When I entered junior high, my relationship with books got more complicated. For the first time, I had an English teacher I didn’t like. Seventh grade English was the first class in which I would decide not to read a required text. I was just so bored. And I wasn’t the only one. Eventually, some of us disenfranchised high-achievers were allowed to leave class and work in the computer lab on special projects. I think the teacher was just trying to get us out of his hair while he taught everyone else The Red Pony and The Citadel, two books I despise but that perhaps I could have liked had I had a better teacher.

At the end of the year I said to my counselor, Charlie Brown (yes, that was his real name), “I didn’t learn anything in seventh grade English. Can I skip eighth grade English?” To my surprise, he said yes. No testing, just “sure,” and on to high school English I went.

So, during eighth grade I walked over to the high school next door to take English 9, where we read Romeo & Juliet and Lord of the Flies. Because of this I missed out on some books everyone in my generation seems to have read—books like Where the Red Fern Grows, Sounder, Old Yeller, and Johnny Tremain—but I got ahead in my classes. And this was something that was starting to get very important to me.

In American Lit Honors the next year, I read poems by Emily Dickinson and Anne Bradstreet and Robert Frost, short stories by Ernest Hemingway and Shirley Jackson and Flannery O’Connor and Edgar Allan Poe, and sermons by Cotton Mather and Jonathan Edwards. We read The Catcher in the RyeA Separate PeaceThe Adventures of Huckleberry Finn, and The Sun Also Rises. It was in this class I developed a deep love for The Great Gatsby and a deep loathing for Bartleby the Scrivener. I also began a lifelong literary love affair with T. S. Eliot.

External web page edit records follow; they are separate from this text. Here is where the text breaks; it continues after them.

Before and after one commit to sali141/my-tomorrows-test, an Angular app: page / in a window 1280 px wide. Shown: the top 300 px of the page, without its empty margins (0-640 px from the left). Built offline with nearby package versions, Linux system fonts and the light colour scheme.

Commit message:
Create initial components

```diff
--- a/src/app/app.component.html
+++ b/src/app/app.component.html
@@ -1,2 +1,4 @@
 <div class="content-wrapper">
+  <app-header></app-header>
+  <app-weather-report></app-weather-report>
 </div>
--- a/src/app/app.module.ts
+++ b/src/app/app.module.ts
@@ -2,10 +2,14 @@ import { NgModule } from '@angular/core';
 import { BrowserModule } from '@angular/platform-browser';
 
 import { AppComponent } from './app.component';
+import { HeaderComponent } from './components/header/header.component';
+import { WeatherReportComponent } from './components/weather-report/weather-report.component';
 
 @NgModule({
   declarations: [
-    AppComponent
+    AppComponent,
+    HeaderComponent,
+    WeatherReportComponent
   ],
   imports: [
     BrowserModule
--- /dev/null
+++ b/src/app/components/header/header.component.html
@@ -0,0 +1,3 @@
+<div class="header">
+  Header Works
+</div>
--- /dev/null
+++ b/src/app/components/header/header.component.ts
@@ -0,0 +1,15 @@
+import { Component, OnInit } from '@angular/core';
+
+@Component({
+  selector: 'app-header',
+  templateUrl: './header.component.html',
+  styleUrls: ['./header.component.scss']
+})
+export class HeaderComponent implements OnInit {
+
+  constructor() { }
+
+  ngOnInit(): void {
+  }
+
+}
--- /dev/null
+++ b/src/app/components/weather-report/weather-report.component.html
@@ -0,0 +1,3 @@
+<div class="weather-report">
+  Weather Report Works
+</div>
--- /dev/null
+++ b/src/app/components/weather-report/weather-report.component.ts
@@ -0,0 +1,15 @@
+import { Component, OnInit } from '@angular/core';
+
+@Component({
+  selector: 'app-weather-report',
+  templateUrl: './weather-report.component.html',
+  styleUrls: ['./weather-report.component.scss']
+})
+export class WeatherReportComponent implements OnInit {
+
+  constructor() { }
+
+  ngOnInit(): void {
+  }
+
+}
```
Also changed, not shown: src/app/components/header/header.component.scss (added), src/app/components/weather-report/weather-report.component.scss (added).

I took junior year English during my sophomore year, reading Beowulf and William Blake and Wuthering Heights and parts of The Canterbury Tales. Then my English requirements were done and I could choose whatever English classes I wanted. The next year I took Pop Lit and read things like The Martian Chronicles and One Flew Over the Cuckoo’s Nest. And Fantasy, in which I could have taught one of the texts—Watership Down—and was practically asked to do that by the teacher, who was an emergency transplant from the art department. This is also when I first read The Lord of the Rings. Senior year I took AP English, where we read things like Hamlet, Pride & Prejudice, the plays of Sophocles, A Doll’s House, A Portrait of the Artist as a Young Man, and The Handmaid’s Tale.

There were so many more books I read in high school: The Things They CarriedCatch-22Animal FarmThe Scarlet LetterOf Mice and MenThe Old Man and the SeaThe Call of the WildCat’s CradleUncle Tom’s CabinThe Color Purple. Books that built me into the person I am today as surely as my own experiences have.

College would bring so many more and varied books and authors into my life. Elie Wiesel and Art Spiegelman. Chinua Achebe and Tayeb Salih. Toni Morrison and Richard Wright. And the years since have brought in countless others—Virginia Woolf, Anita Brookner, Annie Dillard, Bill Bryson, Tony Horwitz, C. S. Lewis.

I live my life in books and books live their lives in me—as they do in you when you read them. It is a marvelous, almost mystical communion, between author and reader. An author makes black marks on a white field with a pen or a typewriter or a computer. And somehow, sometimes centuries later, a reader draws meaning from them. And I’m so grateful that I get to be part of it on both sides of the cosmic telephone line.